• Jul 28th 2010, 08:03 PM
SolitaryRaf
Calculus III problem
Hi, so tomorrow's pretty much the last day of the summer semester for me and I have a homework assignment due tomorrow that's confusing me sooo much..

Im here asking for some help in direction on how to do these problems so that I can find the solution by myself... I would really really appreciate any help anyone could provide ...

I am not sure how to represent the domain as a function, and if anyone could point me in the right direction, I'm sure I could get the answer.

The Problem -

http://img843.imageshack.us/img843/3995/calc3.jpg

I would really really really appreciate any help at all. I need to know how to represent the domain as a function.
• Jul 28th 2010, 08:19 PM
Vlasev
Don't think of the domain as one big function. Think of it as 3 parts as in the descrption:

C1: line from (0,0) to (1,0)
C2: circular arc from (1,0) to the line x=y. What is x in this case?
C3: line from (x,x) to (0,0)

If you don't know how to parametrize lines, look in your book somewhere around parametric equations of a line.
The circular arc you can just parametrize using sines and cosines.

I hope this helps!
• Jul 28th 2010, 08:32 PM
bondesan
I think we should go for Green's Theorem.

$\displaystyle \displaystyle{\int_{\partial R} P dx + Q dy = \int\int_{R}\left(\frac{\partial Q}{\partial x} - \frac{\partial P}{\partial y}\right)dxdy}$

So, lets do it:

Let have $\displaystyle P = \sin x - 6x^2y$ and $\displaystyle Q=3xy^2-x^3$.

$\displaystyle \frac{\partial Q}{\partial x} = 3y^2 - 3x^2$

$\displaystyle \frac{\partial P}{\partial y} = - 6x^2$
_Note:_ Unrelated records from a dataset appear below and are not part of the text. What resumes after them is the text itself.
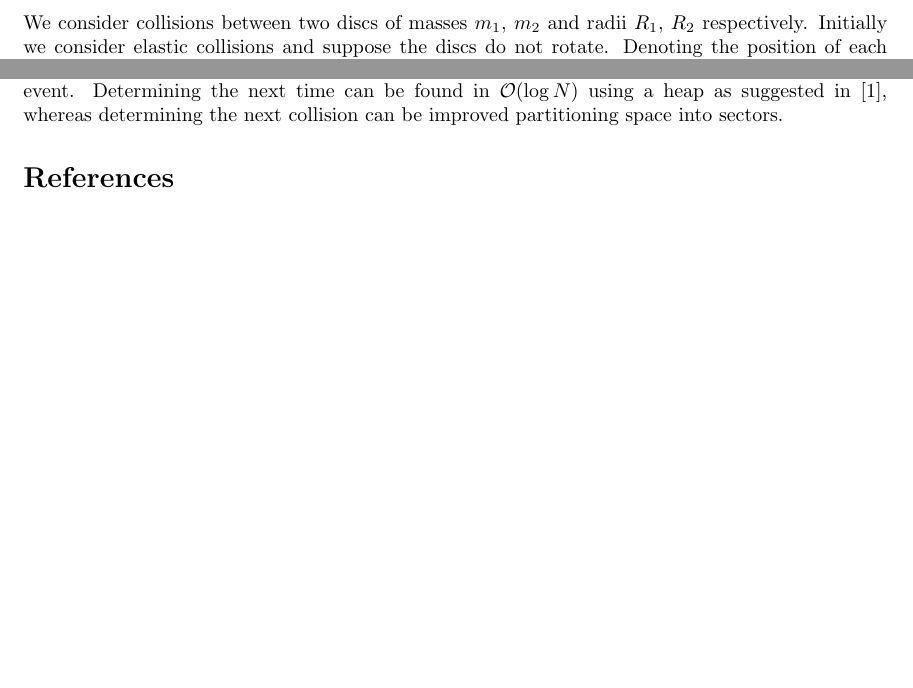
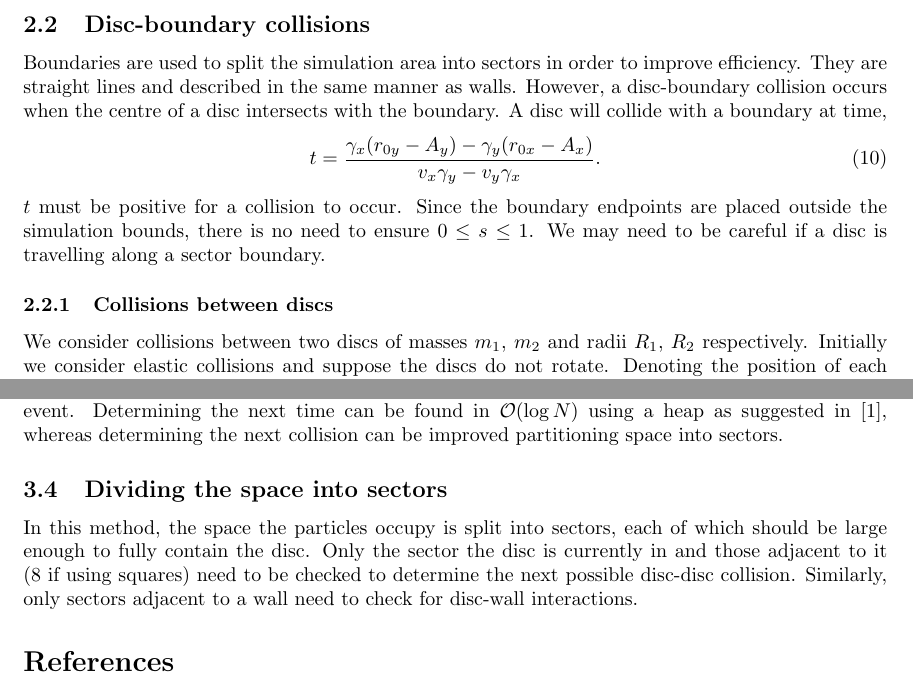
Before and after one commit to tms-ninja/billiards, a LaTeX document (docs/Modelling an Ideal Gas/main.tex): two parts of pages 3 and 6 of 6, joined at a grey line, cut at the place of the change, the shorter picture padded with empty space. Compiled offline with pdfLaTeX.

Commit message:
Add sectoring info to docs

```diff
--- a/docs/Modelling an Ideal Gas/main.tex
+++ b/docs/Modelling an Ideal Gas/main.tex
@@ -129,6 +129,15 @@ All collisions are currently considered to be elastic. When a particle hit a wal
     -2 \vec{\alpha}.
 \end{align}
 We may need to be careful to ensure the magnitude of $\vec{v}$ is unchanged.
+
+\subsection{Disc-boundary collisions}
+Boundaries are used to split the simulation area into sectors in order to improve efficiency. They are straight lines and described in the same manner as walls. However, a disc-boundary collision occurs when the centre of a disc intersects with the boundary. A disc will collide with a boundary at time,
+\begin{equation}
+    t
+    =
+    \frac{\gamma_x (r_{0y} - A_y) - \gamma_y (r_{0x} - A_x)}{v_x \gamma_y - v_y \gamma_x}.
+\end{equation}
+$t$ must be positive for a collision to occur. Since the boundary endpoints are placed outside the simulation bounds, there is no need to ensure $0 \leq s \leq 1$. We may need to be careful if a disc is travelling along a sector boundary.
 
 \subsubsection{Collisions between discs}
 We consider collisions between two discs of masses $m_1$, $m_2$ and radii $R_1$, $R_2$ respectively. Initially we consider elastic collisions and suppose the discs do not rotate. Denoting the position of each particle as $\vec{r}_1(t)$ and $\vec{r}_2(t)$, a collision occurs when,
@@ -295,6 +304,9 @@ A more efficient approach is described in \cite{Lubachevsky-1991}. Roughly, for
 \end{itemize}
 The main computational effort is spent in determining the next collision and the next scheduled event. Determining the next time can be found in $\mathcal{O}(\log N)$ using a heap as suggested in \cite{Lubachevsky-1991}, whereas determining the next collision can be improved partitioning space into sectors.
 
+\subsection{Dividing the space into sectors}
+In this method, the space the particles occupy is split into sectors, each of which should be large enough to fully contain the disc. Only the sector the disc is currently in and those adjacent to it (8 if using squares) need to be checked to determine the next possible disc-disc collision. Similarly, only sectors adjacent to a wall need to check for disc-wall interactions.
+
 % Bibliography
 \bibliographystyle{ieeetr}
 \bibliography{bibo}
```
Also changed, not shown: docs/Modelling_an_Ideal_Gas.pdf.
$\displaystyle \frac{\partial Q}{\partial x}-\frac{\partial P}{\partial y} = 3y^2 + 3x^2$ (How convenient!!)

Now we have to determine the region bounded by the curve C. I've made a sketch:

Attachment 18371

You see that we're "walking" counter-clockwise - thus we should have $\displaystyle \int\int_{R} 3y^2 + 3x^2~dxdy$. There would be a negative signal if we walked clockwise.

Well. We should determine the limits of integration. I mentioned above the convenience because this integral is asking so much that we change it for polar coordinates - therefore we can easily find the limits of integration (I think the sketch speaks by itself). So we put:

$\displaystyle x = r cos t$ and $\displaystyle y=r sin t$.

Our angle will vary from 0 to $\displaystyle \pi/2 + \pi/4 = 3\pi/4$ and the radius will vary from 0 to 1 (unit circle). This will lead us to:

Ah, before, we can't forget the Jacobian (I will not show this, but you should know how its done), so $\displaystyle dx dy = r dr dt$. Finally, the integral becomes:

$\displaystyle \displaystyle{\int\int_{R} 3 (y^2 + x^2)~dxdy = \int_{0}^{3\pi/4}\int_{0}^{1} 3 r^2\cdot r~drdt$ because $\displaystyle x^2+y^2 = r^2$ by our change.
• Jul 28th 2010, 08:33 PM
Vlasev
It says counter-clockwise in the question!
• Jul 28th 2010, 08:39 PM
bondesan
Oh, my mistake, sorry. I'll correct it.
• Jul 28th 2010, 08:44 PM
SolitaryRaf
Thank you so much for the quick replies. I appreciate it a looooot! I will try it out and see what I can come up with. And keep you guys updated.
• Jul 28th 2010, 08:47 PM
bondesan